* _Activity_
How many lines in the listing below hold the word "google"? Answer with the number only.

* _Records shown_
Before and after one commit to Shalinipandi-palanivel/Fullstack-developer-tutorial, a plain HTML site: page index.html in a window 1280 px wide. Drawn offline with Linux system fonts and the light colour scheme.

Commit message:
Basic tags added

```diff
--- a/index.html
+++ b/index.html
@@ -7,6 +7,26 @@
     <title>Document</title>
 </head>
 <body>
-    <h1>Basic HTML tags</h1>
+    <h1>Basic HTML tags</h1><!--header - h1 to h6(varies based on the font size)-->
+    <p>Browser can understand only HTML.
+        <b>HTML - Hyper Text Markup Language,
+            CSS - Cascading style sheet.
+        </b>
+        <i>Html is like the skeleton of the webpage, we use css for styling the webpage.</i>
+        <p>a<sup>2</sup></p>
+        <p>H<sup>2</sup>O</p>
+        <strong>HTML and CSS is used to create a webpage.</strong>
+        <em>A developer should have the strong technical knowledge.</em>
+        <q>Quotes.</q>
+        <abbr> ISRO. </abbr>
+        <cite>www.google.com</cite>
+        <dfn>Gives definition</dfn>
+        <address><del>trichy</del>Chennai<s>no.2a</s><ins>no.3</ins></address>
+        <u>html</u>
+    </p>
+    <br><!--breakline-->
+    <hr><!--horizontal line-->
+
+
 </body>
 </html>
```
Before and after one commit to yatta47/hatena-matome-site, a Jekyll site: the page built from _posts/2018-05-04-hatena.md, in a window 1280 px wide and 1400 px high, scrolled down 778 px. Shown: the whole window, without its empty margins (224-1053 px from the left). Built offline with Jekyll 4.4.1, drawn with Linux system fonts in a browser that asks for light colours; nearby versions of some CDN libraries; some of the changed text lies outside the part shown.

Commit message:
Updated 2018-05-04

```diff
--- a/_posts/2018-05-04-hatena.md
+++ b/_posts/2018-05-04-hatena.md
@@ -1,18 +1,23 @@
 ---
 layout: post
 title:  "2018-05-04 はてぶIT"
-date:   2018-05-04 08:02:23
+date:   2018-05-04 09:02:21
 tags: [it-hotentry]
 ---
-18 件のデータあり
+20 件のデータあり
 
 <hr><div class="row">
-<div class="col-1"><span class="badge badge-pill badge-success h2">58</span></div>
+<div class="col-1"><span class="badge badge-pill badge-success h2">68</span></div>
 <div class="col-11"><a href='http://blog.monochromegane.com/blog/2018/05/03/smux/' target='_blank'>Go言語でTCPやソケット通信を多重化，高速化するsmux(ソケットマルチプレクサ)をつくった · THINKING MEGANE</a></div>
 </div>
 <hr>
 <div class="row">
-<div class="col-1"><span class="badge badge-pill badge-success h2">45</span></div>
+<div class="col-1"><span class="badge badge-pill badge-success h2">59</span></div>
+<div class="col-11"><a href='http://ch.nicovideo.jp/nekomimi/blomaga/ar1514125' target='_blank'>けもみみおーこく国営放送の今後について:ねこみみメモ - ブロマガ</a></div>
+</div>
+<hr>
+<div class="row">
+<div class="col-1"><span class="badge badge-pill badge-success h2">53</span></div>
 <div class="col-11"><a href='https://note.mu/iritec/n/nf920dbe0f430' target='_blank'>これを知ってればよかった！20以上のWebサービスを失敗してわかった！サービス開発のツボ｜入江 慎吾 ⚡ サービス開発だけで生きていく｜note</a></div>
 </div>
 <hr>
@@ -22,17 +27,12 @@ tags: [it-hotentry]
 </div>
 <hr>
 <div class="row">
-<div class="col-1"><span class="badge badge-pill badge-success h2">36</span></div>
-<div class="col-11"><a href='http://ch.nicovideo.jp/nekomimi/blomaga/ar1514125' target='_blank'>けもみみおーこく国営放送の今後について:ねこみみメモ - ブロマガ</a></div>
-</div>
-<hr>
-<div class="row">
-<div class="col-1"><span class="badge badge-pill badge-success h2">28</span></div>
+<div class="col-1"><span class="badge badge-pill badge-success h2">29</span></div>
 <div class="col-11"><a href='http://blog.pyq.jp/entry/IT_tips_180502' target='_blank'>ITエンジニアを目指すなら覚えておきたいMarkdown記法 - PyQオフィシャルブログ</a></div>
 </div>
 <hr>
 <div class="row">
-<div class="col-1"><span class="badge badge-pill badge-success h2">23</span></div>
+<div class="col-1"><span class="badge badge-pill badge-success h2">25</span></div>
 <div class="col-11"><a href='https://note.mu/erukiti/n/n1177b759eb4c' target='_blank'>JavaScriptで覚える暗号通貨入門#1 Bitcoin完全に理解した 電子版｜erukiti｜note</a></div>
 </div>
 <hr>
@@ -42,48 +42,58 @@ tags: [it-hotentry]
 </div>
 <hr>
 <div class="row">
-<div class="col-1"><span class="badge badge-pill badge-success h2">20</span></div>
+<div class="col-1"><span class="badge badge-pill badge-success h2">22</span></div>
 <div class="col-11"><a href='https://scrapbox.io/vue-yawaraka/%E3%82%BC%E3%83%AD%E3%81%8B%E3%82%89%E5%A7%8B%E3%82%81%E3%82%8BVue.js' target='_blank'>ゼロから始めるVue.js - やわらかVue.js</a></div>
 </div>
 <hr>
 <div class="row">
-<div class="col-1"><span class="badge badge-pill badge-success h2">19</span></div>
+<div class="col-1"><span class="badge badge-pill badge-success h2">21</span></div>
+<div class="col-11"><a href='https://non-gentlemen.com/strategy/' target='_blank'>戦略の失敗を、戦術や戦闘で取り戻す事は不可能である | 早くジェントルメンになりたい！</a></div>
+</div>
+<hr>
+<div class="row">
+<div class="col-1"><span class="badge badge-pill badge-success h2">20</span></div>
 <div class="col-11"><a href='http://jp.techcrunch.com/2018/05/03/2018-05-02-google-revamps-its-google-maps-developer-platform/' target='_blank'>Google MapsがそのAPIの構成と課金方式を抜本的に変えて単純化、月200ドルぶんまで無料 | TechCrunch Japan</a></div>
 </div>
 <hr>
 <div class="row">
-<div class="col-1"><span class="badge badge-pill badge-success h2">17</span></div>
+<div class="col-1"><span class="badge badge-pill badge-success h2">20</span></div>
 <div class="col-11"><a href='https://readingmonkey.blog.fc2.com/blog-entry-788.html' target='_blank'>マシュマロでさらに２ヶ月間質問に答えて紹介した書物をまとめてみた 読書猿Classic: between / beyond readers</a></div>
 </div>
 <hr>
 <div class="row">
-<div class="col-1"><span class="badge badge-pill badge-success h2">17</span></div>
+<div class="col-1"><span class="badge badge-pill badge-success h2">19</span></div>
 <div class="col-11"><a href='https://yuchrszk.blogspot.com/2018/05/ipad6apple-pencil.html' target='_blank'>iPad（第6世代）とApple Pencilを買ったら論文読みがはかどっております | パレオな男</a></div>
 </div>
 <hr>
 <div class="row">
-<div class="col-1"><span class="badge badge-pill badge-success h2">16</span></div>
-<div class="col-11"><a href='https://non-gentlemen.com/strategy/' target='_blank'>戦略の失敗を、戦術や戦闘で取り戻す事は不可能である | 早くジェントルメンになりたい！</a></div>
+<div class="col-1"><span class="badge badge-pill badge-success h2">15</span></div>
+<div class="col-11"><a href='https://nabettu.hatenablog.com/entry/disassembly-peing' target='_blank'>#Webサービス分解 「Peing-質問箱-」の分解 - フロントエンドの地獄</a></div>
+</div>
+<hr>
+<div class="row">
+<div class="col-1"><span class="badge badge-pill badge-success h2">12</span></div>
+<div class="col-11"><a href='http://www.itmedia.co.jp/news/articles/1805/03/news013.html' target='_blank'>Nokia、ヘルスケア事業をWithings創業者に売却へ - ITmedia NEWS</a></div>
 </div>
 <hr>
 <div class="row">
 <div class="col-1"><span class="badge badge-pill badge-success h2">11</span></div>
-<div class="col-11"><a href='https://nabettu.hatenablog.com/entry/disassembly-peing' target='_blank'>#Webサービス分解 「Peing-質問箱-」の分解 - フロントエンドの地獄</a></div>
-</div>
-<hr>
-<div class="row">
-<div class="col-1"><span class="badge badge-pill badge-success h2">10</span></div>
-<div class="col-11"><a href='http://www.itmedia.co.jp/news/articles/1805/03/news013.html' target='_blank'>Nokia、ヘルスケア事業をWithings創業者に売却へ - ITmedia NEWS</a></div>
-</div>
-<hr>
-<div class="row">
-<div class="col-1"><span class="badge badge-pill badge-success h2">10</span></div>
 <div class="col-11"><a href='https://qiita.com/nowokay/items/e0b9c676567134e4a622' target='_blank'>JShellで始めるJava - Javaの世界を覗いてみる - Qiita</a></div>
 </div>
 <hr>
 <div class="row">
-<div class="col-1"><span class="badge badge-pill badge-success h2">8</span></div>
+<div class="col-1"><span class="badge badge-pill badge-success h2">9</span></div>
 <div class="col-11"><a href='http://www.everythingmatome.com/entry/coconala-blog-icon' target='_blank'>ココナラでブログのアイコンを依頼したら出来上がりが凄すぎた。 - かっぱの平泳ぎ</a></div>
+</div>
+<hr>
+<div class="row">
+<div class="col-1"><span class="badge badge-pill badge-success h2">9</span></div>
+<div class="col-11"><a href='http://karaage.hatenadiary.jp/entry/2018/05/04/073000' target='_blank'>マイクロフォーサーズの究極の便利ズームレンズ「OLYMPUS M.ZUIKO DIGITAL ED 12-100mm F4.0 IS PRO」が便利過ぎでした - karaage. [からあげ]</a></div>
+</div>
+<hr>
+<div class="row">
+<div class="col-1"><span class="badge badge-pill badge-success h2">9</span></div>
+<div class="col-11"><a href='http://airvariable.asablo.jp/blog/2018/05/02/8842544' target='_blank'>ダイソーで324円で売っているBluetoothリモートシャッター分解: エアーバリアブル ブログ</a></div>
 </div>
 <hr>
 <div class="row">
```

* _Written answer_
2